> [Task prompt]:
Going through the entries below, count each line that holds "widget" and give only the total.
::: The records :::
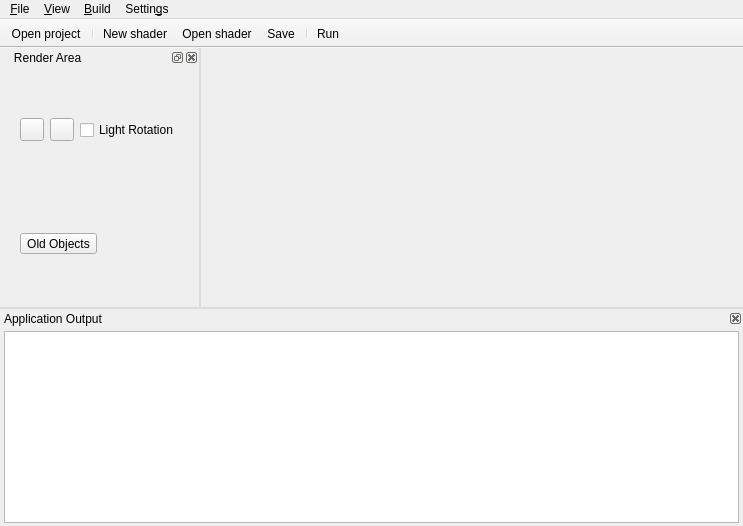
ethiago/shader-labs, file forms/MainWindow.ui: the form before one commit.
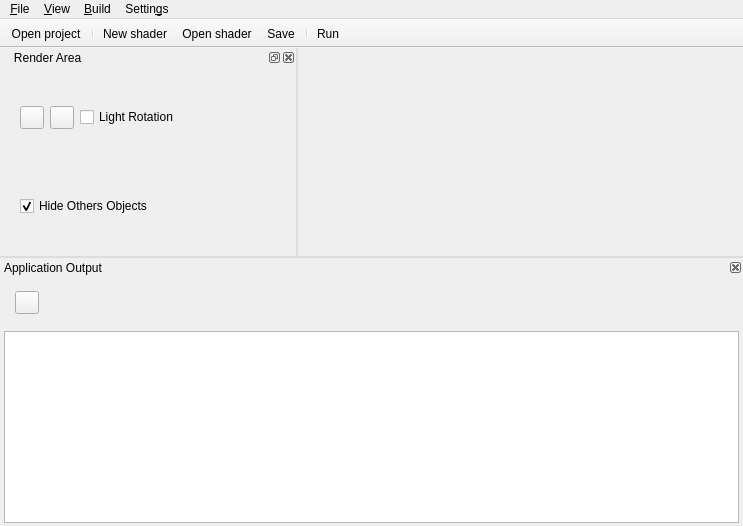
The form after the commit. Icons and pictures are not drawn.

```diff
--- a/forms/MainWindow.ui
+++ b/forms/MainWindow.ui
@@ -144,7 +144,7 @@
   <widget class="QDockWidget" name="dockRenderWidget">
    <property name="minimumSize">
     <size>
-     <width>186</width>
+     <width>296</width>
      <height>160</height>
     </size>
    </property>
@@ -251,11 +251,11 @@
            <number>0</number>
           </property>
           <item>
-           <widget class="QToolButton" name="objectsVisibility">
+           <widget class="QCheckBox" name="othersVisibility">
             <property name="text">
-             <string>Old Objects</string>
+             <string>Hide Others Objects</string>
             </property>
-            <property name="checkable">
+            <property name="checked">
              <bool>true</bool>
             </property>
            </widget>
@@ -284,8 +284,8 @@
   <widget class="QDockWidget" name="dockOutPutWidget">
    <property name="minimumSize">
     <size>
-     <width>97</width>
-     <height>121</height>
+     <width>157</width>
+     <height>163</height>
     </size>
    </property>
    <property name="autoFillBackground">
@@ -317,6 +317,36 @@
      <property name="bottomMargin">
       <number>3</number>
      </property>
+     <item>
+      <widget class="QWidget" name="toolBar" native="true">
+       <layout class="QHBoxLayout" name="horizontalLayout_3">
+        <item>
+         <widget class="QToolButton" name="toolButton">
+          <property name="text">
+           <string/>
+          </property>
+          <property name="icon">
+           <iconset resource="../qresources/shaderlab.qrc">
+            <normaloff>:/ico/clean</normaloff>:/ico/clean</iconset>
+          </property>
+         </widget>
+        </item>
+        <item>
+         <spacer name="horizontalSpacer_2">
+          <property name="orientation">
+           <enum>Qt::Horizontal</enum>
+          </property>
+          <property name="sizeHint" stdset="0">
+           <size>
+            <width>40</width>
+            <height>20</height>
+           </size>
+          </property>
+         </spacer>
+        </item>
+       </layout>
+      </widget>
+     </item>
      <item>
       <widget class="QPlainTextEdit" name="outputTextBox">
        <property name="enabled">
```
Left out of the diff: 90 changed lines with no effect on the pictures.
:::
> [Answer to the problem]:
10